• Exercise requirements: Find each line below that includes "subgraph", then copy it.

(Excerpts from a dataset)
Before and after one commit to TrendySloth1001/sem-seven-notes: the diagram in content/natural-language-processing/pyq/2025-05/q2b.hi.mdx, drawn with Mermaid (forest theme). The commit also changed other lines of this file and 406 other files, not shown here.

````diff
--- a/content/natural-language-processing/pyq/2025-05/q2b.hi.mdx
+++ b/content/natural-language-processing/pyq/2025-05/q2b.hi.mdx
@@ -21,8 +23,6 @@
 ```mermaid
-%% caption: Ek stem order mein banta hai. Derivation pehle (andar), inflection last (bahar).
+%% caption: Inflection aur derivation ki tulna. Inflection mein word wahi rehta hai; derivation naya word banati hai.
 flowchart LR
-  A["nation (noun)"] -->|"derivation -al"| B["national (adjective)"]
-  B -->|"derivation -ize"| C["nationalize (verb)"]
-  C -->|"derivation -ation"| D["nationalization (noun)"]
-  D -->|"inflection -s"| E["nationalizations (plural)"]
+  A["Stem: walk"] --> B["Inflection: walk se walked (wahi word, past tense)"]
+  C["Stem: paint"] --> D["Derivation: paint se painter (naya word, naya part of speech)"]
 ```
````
---
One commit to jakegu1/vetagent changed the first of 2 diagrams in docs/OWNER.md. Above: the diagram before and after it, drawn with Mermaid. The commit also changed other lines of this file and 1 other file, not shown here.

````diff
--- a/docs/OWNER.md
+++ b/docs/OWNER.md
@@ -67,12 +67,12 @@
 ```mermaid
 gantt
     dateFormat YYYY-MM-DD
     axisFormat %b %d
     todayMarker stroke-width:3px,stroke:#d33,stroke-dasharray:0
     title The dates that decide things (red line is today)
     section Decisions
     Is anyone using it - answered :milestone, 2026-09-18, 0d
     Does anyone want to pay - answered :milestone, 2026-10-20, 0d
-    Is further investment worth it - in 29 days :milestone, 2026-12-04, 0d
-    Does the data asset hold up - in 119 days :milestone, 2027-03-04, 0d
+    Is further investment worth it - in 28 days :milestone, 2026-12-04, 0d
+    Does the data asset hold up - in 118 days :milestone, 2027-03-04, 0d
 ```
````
==
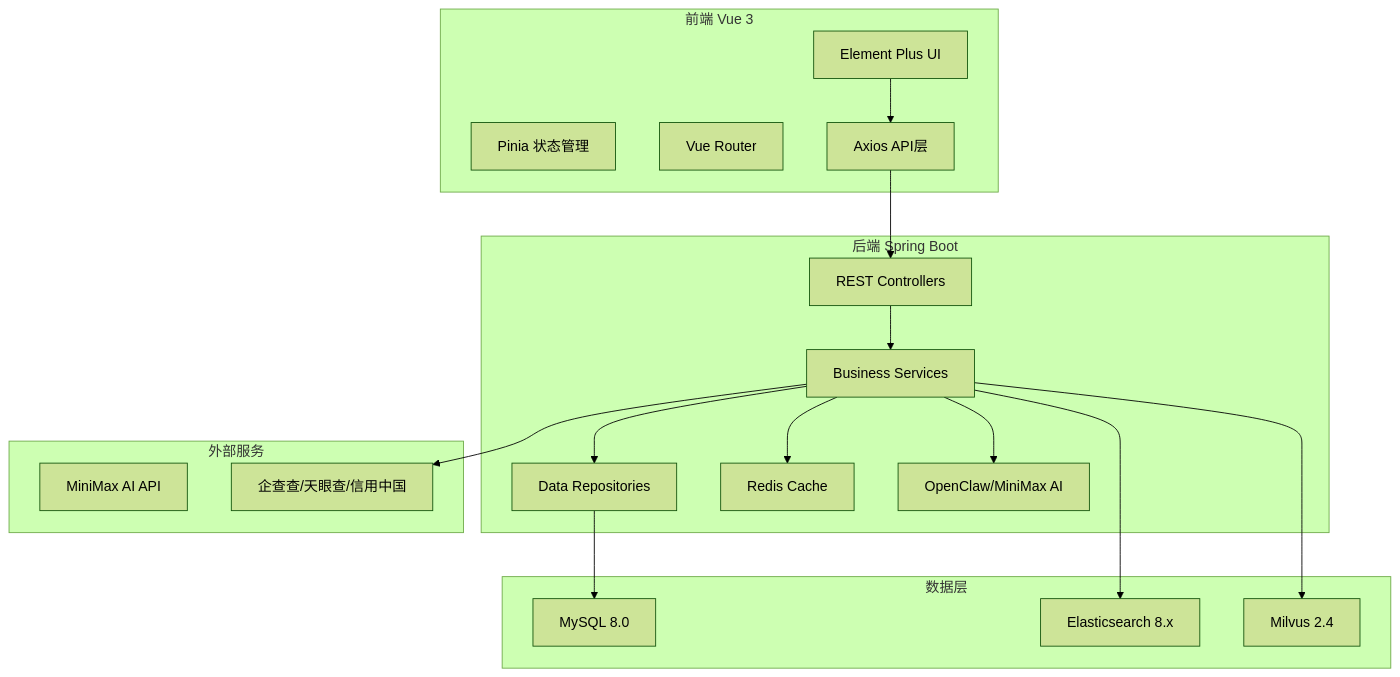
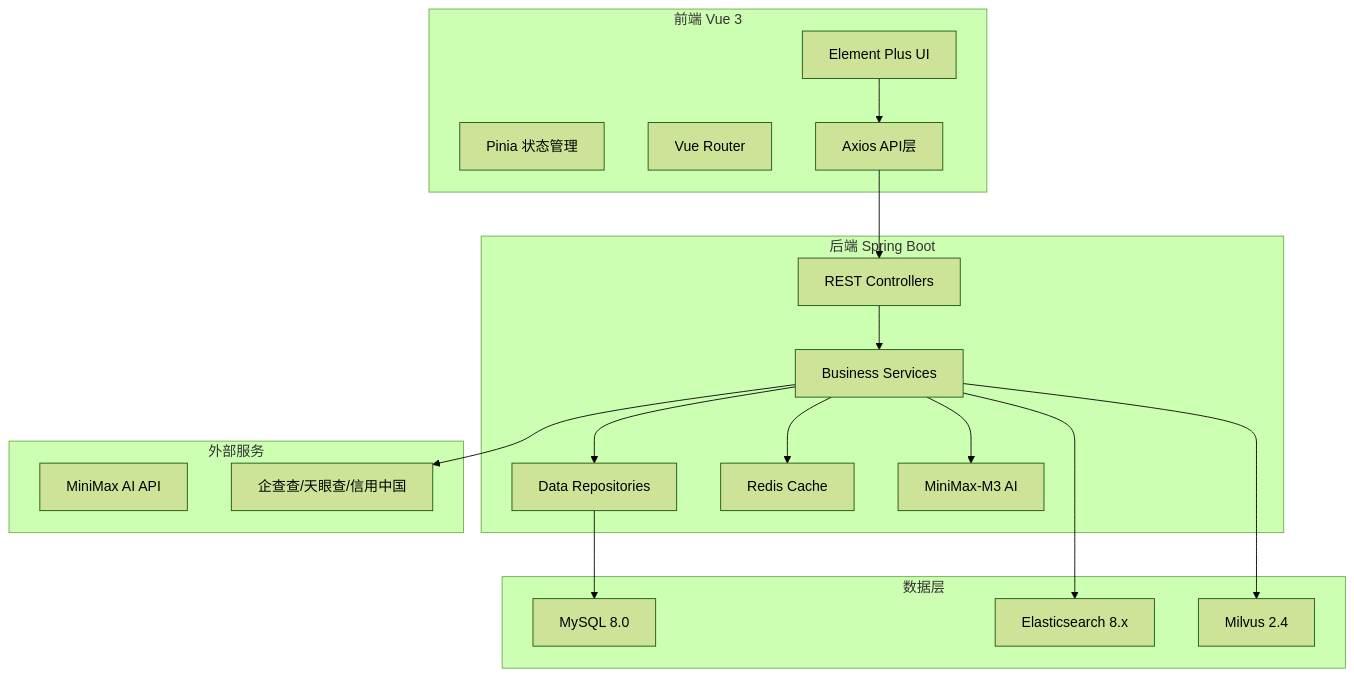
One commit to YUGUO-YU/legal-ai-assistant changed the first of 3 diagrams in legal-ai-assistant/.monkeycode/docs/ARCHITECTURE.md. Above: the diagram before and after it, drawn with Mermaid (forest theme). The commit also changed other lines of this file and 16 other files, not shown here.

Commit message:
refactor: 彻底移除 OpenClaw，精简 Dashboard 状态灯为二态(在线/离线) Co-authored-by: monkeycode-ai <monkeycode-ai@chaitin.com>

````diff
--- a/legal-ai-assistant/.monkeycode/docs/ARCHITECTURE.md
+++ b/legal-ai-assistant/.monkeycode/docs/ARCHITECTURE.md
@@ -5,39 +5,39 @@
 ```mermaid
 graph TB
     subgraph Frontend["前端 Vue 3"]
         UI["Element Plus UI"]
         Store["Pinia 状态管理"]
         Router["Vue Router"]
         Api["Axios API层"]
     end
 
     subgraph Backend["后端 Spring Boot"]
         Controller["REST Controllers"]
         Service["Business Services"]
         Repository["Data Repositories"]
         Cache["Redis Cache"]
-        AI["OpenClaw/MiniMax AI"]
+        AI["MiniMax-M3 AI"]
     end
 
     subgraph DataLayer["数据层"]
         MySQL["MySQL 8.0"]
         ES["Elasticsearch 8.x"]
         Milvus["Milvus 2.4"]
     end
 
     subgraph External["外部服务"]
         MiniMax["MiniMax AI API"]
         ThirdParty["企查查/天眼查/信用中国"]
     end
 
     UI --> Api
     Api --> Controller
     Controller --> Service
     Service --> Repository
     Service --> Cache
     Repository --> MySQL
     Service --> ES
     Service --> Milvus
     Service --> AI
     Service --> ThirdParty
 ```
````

• Solution to this exercise:
     subgraph Frontend["前端 Vue 3"]
     subgraph Backend["后端 Spring Boot"]
     subgraph DataLayer["数据层"]
     subgraph External["外部服务"]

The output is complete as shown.